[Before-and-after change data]
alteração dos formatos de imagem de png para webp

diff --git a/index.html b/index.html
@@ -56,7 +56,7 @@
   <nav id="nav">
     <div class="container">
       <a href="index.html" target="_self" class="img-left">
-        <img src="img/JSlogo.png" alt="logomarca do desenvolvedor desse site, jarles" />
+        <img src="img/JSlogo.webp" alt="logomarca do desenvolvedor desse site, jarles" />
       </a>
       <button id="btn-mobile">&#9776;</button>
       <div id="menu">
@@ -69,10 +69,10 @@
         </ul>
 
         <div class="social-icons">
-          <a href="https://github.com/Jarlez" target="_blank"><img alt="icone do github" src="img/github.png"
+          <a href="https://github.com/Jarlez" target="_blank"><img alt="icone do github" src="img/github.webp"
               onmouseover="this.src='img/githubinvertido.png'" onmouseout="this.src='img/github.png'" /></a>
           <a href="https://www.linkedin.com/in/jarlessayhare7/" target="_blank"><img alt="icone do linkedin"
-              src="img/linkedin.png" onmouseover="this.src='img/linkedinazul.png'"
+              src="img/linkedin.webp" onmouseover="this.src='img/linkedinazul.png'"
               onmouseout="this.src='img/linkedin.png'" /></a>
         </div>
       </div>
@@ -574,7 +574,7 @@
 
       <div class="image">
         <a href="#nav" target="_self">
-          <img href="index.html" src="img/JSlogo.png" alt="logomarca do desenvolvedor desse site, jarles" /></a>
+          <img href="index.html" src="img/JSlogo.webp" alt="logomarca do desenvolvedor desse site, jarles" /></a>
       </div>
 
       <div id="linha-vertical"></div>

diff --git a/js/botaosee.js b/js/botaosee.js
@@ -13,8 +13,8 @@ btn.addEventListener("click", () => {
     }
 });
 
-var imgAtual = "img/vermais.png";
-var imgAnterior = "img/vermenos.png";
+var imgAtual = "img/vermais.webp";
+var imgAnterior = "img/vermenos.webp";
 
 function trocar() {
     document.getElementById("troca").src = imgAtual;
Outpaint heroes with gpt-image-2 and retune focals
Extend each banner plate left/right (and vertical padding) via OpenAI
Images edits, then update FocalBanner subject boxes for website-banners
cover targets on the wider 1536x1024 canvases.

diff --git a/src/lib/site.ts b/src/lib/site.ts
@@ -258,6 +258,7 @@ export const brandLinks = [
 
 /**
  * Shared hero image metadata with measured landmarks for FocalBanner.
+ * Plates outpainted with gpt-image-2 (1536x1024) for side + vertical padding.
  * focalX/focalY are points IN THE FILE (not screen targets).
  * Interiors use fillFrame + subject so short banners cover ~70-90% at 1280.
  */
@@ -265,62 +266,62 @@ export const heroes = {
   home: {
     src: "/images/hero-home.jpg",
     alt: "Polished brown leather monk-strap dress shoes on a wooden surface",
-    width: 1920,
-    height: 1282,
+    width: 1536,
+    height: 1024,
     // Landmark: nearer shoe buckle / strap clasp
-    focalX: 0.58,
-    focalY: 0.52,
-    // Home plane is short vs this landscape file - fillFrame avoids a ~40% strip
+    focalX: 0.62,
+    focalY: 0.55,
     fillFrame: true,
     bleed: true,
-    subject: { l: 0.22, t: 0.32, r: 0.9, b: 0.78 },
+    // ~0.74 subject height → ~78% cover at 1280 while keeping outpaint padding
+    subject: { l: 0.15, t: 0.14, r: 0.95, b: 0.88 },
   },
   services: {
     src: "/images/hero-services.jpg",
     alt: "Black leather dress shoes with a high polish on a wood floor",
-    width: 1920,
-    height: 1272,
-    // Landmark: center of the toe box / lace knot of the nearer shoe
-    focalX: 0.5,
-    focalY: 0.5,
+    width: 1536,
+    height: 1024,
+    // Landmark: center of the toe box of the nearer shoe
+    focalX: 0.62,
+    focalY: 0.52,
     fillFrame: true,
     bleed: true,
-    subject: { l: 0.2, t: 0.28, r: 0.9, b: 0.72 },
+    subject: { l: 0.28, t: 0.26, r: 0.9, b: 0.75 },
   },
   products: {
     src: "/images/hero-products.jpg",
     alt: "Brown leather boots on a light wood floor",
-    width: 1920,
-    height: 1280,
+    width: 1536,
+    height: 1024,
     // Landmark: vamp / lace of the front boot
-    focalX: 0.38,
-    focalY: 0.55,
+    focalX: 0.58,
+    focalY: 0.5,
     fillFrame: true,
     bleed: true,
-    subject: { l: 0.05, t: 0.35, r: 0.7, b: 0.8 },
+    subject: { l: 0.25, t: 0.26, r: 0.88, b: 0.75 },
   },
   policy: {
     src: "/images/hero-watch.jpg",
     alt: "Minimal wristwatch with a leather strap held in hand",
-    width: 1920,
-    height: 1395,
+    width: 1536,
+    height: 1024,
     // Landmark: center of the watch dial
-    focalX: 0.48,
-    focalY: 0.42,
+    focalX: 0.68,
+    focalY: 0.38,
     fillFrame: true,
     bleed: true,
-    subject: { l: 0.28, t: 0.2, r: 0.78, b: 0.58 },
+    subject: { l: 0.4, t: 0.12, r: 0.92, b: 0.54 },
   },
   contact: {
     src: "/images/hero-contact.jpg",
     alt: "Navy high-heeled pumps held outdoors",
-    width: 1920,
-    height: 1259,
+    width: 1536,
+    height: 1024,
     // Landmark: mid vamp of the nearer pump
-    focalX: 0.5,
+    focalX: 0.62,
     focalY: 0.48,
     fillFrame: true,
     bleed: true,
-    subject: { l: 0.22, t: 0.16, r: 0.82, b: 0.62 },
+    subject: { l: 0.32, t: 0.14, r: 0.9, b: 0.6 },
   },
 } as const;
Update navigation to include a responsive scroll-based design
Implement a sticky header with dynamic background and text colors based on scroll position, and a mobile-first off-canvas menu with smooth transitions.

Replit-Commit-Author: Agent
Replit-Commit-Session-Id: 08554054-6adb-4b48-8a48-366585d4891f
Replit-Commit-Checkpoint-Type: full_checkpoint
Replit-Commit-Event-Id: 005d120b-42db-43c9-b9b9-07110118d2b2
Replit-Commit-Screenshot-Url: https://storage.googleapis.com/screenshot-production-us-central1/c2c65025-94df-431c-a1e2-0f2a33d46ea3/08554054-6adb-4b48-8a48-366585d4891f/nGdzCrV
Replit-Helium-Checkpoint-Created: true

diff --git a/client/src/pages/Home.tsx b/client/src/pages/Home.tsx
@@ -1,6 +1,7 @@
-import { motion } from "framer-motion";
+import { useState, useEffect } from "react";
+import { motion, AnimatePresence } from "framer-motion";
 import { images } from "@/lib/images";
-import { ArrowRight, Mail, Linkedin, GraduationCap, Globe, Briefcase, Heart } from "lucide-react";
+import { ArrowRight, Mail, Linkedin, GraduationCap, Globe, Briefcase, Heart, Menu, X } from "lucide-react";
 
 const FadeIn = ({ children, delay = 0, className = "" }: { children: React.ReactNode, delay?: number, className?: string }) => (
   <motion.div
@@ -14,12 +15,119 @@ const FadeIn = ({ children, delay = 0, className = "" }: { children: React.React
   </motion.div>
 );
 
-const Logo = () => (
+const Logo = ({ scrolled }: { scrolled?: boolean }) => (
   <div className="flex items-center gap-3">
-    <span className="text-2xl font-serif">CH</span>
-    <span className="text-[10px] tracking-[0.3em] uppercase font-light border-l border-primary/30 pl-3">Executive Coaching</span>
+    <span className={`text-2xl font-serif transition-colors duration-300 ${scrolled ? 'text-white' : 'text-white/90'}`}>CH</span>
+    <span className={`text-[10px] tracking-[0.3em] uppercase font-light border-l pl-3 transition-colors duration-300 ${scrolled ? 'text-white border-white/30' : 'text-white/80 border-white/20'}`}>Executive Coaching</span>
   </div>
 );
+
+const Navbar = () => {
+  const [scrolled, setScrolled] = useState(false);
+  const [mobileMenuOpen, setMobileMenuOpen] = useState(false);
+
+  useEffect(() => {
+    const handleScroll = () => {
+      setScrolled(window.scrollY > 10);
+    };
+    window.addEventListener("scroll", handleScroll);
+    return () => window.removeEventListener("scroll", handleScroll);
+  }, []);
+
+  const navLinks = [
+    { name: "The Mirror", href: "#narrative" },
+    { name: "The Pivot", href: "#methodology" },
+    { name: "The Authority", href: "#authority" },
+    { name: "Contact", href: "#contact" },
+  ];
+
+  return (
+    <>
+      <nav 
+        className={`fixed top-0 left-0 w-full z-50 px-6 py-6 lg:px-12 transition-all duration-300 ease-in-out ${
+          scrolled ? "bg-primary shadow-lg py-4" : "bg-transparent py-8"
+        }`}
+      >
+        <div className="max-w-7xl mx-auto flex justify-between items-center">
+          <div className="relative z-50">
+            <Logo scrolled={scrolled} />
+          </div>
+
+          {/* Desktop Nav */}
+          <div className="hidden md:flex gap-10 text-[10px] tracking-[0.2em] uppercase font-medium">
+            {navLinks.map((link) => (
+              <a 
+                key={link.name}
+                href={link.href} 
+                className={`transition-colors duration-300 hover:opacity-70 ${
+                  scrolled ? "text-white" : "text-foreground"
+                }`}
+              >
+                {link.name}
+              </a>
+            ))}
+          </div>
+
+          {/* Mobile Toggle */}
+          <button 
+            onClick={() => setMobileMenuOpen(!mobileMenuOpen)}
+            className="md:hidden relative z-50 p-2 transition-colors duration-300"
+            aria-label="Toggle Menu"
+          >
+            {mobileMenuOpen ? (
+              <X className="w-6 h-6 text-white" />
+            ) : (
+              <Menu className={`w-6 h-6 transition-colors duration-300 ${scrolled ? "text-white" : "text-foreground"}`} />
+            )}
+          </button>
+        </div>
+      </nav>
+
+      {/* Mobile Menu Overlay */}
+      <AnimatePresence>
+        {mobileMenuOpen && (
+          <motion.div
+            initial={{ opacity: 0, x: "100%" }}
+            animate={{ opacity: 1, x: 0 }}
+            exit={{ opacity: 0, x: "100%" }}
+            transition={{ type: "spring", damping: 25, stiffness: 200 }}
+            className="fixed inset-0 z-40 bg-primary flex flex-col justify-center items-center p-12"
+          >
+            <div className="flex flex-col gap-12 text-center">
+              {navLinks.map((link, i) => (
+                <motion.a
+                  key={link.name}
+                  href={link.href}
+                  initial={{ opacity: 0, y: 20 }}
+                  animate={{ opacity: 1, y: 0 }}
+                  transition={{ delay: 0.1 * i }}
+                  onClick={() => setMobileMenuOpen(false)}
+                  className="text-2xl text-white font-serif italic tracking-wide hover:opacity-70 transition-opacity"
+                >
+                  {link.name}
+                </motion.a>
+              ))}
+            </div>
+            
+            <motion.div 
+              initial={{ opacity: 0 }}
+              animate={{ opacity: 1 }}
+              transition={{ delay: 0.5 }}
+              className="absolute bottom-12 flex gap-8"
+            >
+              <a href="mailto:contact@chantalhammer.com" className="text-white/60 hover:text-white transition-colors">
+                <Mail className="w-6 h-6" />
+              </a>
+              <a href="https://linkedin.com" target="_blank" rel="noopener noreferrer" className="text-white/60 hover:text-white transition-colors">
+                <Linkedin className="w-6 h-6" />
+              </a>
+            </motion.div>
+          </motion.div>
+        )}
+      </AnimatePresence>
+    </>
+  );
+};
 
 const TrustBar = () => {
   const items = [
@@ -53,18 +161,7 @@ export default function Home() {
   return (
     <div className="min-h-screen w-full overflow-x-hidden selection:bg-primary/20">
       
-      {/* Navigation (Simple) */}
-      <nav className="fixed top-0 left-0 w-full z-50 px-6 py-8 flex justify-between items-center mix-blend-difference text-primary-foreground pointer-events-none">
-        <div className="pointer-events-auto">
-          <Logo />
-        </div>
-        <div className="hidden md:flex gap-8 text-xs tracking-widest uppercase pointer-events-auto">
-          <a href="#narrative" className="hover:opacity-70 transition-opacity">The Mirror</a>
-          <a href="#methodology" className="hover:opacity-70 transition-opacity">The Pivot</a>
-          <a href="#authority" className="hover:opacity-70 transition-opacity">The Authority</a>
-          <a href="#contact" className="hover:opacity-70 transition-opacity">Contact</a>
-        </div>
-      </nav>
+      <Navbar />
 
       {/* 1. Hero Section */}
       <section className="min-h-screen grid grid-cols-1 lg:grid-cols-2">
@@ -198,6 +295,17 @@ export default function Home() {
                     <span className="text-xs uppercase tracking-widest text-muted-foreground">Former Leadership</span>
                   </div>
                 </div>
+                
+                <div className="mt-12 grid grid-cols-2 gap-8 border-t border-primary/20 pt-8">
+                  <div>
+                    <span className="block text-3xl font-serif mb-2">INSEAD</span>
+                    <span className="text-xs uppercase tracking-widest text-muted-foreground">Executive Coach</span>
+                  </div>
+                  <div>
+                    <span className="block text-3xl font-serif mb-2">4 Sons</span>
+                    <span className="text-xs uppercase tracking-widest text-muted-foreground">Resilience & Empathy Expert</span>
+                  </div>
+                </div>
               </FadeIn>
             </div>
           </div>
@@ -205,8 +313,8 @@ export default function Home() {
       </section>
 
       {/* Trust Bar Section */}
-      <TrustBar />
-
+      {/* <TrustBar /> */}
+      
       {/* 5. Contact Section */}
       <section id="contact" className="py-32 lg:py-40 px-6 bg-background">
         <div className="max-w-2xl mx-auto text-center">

▸ **Required action**
The answer should be a single number: how many lines in the records contain "flex".

▸ **Task result**
8